• _Data entries_:
- - - - -

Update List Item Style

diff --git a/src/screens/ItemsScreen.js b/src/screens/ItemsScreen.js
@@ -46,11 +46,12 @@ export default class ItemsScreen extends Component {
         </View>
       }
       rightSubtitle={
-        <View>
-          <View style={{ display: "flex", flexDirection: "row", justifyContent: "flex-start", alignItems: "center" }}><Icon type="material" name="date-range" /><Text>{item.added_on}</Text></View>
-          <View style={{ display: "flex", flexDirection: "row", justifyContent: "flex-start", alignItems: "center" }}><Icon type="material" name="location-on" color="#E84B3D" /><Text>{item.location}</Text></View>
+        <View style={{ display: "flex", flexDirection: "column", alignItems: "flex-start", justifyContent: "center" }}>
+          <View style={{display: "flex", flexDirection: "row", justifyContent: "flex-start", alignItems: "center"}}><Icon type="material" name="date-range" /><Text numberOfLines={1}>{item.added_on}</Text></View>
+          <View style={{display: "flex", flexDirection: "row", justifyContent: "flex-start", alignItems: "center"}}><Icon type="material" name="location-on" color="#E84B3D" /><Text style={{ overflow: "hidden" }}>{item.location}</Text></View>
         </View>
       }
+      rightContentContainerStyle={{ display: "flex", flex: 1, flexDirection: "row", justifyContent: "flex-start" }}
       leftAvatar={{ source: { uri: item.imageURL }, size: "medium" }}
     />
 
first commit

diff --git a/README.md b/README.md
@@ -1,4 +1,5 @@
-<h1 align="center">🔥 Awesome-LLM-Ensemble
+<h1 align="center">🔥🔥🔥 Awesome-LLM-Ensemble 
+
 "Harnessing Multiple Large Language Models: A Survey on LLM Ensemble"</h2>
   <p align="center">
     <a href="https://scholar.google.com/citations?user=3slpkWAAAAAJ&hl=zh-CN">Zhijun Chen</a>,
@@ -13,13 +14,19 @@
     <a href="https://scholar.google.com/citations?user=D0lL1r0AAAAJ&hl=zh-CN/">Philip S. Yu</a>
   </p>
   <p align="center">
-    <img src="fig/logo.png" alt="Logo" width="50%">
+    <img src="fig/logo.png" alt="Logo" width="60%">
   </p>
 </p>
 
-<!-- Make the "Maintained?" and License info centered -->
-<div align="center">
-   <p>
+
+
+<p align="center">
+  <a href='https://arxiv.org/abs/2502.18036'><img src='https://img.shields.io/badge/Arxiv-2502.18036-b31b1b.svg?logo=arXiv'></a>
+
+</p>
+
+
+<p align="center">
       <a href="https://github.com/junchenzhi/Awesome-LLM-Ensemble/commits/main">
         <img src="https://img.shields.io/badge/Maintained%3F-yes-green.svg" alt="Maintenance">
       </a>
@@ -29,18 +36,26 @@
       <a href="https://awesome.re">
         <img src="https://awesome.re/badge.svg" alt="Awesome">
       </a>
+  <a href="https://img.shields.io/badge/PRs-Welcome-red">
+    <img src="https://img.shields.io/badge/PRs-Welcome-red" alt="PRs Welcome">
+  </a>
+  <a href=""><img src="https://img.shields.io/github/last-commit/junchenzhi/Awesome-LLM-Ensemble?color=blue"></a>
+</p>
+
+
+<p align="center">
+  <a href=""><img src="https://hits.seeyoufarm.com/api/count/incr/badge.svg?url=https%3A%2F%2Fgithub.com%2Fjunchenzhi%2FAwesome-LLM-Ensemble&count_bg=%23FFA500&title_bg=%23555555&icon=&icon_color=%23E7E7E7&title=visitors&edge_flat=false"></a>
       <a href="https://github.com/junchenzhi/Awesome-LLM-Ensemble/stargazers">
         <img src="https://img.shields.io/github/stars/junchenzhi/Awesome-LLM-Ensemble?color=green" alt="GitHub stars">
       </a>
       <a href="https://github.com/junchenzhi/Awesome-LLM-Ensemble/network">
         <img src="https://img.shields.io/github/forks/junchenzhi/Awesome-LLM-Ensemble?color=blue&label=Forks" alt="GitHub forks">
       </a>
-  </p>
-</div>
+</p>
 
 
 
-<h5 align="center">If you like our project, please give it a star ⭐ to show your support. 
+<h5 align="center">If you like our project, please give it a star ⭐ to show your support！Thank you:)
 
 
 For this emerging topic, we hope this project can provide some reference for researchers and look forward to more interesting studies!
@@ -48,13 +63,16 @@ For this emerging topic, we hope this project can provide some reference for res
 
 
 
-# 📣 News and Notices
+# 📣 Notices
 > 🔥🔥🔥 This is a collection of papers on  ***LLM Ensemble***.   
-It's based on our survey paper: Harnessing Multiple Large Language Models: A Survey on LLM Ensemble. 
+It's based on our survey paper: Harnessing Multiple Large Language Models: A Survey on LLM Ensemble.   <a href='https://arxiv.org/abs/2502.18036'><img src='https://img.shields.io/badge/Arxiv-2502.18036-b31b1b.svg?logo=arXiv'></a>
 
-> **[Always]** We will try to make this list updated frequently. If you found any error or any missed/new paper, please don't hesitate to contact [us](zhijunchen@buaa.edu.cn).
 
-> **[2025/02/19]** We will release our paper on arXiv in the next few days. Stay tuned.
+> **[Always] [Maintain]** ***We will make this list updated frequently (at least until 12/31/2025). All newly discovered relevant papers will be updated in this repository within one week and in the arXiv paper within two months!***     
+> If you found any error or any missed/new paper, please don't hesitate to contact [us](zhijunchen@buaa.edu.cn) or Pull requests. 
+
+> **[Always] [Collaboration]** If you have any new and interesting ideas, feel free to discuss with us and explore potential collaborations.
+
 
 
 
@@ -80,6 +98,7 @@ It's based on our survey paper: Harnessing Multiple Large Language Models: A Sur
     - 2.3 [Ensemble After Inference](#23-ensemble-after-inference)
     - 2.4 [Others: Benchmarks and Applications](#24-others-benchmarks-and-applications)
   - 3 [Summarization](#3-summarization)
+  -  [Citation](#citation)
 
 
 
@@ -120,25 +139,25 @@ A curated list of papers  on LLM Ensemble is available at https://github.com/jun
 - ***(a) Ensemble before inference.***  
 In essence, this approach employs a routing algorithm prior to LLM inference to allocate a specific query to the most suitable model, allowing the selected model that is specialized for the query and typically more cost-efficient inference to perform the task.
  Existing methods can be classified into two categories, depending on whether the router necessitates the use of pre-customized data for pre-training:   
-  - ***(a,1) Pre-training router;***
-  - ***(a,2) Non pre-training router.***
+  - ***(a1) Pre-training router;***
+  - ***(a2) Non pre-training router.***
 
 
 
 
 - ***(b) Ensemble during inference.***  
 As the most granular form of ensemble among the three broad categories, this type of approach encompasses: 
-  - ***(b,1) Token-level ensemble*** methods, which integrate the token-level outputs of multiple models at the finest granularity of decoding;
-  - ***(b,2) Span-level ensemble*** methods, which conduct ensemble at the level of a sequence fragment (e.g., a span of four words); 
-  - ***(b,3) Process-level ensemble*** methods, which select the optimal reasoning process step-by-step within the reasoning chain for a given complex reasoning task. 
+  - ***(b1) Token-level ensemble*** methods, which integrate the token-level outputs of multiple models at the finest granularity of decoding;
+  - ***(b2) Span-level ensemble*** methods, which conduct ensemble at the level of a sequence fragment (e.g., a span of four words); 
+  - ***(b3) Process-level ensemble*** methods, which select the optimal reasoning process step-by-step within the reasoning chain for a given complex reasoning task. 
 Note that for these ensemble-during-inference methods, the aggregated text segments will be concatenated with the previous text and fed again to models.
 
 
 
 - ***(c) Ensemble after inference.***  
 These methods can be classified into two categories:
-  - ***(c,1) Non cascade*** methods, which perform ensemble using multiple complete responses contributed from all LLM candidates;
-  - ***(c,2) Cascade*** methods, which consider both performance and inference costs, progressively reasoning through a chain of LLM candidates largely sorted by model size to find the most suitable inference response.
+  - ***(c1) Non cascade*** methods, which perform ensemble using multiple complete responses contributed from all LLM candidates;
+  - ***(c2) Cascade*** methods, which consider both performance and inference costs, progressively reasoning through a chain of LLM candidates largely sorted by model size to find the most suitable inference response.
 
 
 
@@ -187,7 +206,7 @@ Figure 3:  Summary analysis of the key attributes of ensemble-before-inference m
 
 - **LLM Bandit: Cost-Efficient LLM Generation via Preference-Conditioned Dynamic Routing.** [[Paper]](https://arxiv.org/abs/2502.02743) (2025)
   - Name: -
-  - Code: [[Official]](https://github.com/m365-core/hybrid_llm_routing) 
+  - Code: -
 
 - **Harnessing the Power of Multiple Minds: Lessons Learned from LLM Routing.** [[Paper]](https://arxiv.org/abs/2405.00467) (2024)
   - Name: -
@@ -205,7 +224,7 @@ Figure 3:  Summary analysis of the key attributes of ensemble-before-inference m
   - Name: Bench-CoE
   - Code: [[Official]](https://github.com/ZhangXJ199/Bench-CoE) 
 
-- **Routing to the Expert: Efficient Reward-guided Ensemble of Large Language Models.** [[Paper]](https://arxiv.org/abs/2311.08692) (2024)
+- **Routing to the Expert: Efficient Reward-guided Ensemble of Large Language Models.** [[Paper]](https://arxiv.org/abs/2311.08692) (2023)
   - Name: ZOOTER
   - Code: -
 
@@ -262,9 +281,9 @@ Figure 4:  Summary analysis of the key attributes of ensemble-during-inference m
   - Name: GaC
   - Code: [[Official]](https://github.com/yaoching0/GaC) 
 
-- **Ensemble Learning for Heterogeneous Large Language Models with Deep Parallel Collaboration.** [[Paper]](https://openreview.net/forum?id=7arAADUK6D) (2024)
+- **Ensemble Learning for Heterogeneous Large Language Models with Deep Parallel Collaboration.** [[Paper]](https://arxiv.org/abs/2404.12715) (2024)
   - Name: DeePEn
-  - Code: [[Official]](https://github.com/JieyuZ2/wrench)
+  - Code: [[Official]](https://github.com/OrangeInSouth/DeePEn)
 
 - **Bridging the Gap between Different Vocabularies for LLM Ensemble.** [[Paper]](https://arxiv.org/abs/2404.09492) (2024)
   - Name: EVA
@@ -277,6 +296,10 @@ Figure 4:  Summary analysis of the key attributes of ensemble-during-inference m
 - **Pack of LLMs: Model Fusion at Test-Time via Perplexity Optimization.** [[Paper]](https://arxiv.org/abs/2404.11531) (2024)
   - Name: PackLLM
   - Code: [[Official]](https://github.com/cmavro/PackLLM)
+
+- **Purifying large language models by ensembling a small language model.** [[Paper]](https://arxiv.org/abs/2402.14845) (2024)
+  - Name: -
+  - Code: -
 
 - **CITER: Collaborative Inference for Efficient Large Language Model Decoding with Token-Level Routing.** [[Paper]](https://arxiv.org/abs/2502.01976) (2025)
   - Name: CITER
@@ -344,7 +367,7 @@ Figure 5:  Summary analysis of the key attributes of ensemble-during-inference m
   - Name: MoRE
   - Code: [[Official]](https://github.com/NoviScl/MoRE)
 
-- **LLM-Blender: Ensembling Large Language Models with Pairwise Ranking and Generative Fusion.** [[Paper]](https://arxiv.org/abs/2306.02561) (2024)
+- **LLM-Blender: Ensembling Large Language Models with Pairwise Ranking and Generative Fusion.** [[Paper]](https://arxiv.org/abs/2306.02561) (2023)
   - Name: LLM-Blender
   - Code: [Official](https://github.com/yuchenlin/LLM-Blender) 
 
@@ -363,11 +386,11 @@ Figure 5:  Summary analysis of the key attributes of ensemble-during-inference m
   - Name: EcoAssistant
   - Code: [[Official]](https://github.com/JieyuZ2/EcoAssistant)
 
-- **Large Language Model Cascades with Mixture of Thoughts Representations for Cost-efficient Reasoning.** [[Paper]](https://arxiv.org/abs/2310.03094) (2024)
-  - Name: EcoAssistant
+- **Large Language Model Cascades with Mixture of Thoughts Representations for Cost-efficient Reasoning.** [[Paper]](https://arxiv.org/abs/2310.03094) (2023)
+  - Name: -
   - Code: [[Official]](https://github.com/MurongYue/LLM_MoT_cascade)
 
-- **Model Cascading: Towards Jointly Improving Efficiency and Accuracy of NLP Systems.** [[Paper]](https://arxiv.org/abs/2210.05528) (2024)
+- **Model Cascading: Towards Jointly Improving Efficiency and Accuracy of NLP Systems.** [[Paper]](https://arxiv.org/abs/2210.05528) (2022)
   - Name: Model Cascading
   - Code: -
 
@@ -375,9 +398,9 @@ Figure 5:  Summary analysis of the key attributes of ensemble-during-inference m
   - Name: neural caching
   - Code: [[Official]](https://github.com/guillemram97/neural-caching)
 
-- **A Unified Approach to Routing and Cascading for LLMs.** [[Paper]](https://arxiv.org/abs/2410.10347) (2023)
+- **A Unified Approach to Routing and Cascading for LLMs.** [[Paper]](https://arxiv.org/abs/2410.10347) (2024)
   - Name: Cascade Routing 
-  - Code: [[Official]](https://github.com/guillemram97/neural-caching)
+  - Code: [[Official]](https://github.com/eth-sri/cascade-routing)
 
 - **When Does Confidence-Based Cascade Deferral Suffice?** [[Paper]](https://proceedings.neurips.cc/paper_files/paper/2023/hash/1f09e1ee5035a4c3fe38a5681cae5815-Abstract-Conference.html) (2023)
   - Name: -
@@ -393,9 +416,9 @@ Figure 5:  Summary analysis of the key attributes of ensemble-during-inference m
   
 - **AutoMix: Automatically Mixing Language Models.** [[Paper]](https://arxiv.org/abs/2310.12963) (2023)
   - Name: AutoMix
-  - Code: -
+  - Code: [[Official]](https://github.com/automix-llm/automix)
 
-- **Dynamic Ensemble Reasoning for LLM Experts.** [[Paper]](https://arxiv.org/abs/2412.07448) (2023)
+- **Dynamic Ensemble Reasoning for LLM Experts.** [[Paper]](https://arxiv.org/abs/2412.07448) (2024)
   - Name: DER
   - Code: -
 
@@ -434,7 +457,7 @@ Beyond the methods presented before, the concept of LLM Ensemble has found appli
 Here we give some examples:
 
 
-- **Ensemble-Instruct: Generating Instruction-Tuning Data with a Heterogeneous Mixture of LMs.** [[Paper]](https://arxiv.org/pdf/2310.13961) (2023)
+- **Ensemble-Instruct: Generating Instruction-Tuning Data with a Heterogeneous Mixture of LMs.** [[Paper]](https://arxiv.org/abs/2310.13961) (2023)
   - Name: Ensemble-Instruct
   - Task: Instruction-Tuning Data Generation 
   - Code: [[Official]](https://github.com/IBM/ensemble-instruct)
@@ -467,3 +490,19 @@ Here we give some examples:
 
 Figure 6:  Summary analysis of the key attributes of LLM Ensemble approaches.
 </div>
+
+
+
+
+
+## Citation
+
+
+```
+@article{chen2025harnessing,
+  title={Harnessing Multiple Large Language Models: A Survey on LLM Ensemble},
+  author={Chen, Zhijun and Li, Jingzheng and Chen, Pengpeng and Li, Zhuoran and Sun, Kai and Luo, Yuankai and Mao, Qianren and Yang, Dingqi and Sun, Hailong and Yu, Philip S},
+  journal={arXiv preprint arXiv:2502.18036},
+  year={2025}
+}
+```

- - - - -

• _Task item_: Copy the lines above exactly, beginning at the line that has "- Code: [[Official]](https://github.com/cmavro/PackLLM)" and stopping after the line that has "- Name: LLM-Blender", and omit the rest.

• _Exercise solution_:
   - Code: [[Official]](https://github.com/cmavro/PackLLM)
+
+- **Purifying large language models by ensembling a small language model.** [[Paper]](https://arxiv.org/abs/2402.14845) (2024)
+  - Name: -
+  - Code: -
 
 - **CITER: Collaborative Inference for Efficient Large Language Model Decoding with Token-Level Routing.** [[Paper]](https://arxiv.org/abs/2502.01976) (2025)
   - Name: CITER
@@ -344,7 +367,7 @@ Figure 5:  Summary analysis of the key attributes of ensemble-during-inference m
   - Name: MoRE
   - Code: [[Official]](https://github.com/NoviScl/MoRE)
 
-- **LLM-Blender: Ensembling Large Language Models with Pairwise Ranking and Generative Fusion.** [[Paper]](https://arxiv.org/abs/2306.02561) (2024)
+- **LLM-Blender: Ensembling Large Language Models with Pairwise Ranking and Generative Fusion.** [[Paper]](https://arxiv.org/abs/2306.02561) (2023)
   - Name: LLM-Blender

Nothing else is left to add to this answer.